To do — In the material below, find every line containing "executed" and copy that line.

Data for analysis —
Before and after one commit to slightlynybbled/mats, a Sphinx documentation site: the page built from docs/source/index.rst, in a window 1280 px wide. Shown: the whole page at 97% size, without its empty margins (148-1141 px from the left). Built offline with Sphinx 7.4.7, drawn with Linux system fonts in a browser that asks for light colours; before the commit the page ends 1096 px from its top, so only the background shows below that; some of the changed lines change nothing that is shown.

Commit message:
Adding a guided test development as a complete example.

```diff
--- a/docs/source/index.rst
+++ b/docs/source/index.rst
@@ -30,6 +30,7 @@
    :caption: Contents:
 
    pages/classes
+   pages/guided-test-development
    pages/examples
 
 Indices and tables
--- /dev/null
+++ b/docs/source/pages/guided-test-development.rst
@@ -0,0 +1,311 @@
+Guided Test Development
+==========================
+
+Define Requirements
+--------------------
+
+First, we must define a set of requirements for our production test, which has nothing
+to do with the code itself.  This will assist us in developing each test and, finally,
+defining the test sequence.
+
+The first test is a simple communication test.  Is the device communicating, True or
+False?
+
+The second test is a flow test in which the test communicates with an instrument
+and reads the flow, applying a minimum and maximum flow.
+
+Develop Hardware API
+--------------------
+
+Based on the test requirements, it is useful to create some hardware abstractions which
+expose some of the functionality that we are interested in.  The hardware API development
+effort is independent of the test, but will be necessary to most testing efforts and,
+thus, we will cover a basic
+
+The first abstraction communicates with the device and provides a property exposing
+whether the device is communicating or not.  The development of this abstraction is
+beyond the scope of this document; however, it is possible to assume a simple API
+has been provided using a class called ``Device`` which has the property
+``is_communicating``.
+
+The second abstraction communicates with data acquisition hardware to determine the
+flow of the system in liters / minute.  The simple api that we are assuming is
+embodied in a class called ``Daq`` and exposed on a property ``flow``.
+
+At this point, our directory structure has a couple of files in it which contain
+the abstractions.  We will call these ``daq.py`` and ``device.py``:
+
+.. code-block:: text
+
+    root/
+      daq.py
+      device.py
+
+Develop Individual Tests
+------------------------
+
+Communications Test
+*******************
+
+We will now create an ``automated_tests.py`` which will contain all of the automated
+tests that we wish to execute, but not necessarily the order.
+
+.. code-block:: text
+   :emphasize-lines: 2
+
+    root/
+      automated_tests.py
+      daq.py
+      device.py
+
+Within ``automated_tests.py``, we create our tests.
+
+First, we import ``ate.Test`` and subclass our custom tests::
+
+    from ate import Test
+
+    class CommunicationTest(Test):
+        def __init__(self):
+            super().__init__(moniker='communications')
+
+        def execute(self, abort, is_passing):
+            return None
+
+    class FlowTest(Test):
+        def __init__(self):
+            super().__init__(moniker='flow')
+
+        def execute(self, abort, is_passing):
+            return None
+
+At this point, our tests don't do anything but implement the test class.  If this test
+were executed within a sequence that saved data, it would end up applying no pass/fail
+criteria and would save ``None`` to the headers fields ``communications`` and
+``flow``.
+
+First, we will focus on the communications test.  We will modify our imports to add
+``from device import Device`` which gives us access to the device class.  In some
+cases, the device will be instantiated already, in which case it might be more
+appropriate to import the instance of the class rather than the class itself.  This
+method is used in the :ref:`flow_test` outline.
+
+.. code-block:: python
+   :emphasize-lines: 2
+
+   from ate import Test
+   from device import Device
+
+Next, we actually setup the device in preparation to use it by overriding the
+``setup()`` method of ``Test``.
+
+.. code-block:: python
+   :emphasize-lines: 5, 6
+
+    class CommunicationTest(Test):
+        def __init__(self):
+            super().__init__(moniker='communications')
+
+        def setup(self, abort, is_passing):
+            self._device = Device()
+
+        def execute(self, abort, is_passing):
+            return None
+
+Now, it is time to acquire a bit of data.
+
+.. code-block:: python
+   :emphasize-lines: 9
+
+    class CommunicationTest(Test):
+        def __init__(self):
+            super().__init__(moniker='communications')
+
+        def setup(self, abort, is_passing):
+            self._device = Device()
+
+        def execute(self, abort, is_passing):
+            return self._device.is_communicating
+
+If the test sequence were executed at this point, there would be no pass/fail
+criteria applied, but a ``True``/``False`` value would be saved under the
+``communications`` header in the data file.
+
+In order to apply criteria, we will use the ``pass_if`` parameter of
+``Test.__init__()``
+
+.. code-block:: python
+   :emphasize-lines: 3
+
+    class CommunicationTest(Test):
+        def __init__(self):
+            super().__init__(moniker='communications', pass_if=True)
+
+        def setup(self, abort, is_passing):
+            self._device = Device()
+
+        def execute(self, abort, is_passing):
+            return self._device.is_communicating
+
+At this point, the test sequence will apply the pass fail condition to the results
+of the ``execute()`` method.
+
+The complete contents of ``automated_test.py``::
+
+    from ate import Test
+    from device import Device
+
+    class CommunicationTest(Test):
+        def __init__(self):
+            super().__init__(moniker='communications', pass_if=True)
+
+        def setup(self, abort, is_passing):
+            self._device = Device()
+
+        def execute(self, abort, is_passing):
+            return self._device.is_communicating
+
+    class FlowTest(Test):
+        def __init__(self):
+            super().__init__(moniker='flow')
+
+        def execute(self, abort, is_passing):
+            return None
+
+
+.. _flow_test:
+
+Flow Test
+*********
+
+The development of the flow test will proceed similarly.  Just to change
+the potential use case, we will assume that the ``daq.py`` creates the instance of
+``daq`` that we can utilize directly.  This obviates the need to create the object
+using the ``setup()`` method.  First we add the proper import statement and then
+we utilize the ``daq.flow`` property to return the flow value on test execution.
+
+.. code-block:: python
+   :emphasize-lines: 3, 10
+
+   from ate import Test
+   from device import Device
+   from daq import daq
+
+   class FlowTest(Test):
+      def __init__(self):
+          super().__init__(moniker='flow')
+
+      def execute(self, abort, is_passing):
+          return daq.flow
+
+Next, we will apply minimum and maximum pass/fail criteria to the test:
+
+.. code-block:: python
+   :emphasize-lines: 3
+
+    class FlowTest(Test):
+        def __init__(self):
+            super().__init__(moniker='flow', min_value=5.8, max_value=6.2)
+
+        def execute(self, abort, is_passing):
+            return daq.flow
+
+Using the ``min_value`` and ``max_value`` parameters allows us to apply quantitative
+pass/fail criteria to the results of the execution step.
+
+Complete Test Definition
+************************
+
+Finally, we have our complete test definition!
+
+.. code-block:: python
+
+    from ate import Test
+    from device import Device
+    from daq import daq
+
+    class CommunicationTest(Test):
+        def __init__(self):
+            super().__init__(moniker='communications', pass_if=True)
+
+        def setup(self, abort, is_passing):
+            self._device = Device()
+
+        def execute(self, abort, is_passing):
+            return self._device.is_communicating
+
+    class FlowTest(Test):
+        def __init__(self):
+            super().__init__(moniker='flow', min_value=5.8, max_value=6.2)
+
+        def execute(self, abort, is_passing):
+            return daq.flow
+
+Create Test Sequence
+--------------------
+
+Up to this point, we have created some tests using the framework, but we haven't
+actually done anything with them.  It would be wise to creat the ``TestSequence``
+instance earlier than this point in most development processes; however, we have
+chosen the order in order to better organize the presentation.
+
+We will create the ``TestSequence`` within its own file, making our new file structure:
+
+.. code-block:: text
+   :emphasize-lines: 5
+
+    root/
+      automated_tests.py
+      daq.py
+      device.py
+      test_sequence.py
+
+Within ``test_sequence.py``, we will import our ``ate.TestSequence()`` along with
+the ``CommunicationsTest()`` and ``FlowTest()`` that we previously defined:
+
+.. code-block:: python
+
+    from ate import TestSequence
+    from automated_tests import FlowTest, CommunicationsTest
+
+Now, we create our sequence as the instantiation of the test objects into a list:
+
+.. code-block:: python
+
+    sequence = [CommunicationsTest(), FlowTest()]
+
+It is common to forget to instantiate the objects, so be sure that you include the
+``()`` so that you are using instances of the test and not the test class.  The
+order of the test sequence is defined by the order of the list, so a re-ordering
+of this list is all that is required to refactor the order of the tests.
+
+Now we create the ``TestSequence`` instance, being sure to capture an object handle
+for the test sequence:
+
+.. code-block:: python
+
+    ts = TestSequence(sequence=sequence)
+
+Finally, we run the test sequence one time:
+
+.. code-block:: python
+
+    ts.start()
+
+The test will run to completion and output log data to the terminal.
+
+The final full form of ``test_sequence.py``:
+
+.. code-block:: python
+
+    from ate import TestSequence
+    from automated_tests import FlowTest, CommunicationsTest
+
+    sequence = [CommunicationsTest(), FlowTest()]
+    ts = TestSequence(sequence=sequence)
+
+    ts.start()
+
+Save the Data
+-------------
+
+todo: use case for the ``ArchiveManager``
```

Your solution —
+were executed within a sequence that saved data, it would end up applying no pass/fail
+If the test sequence were executed at this point, there would be no pass/fail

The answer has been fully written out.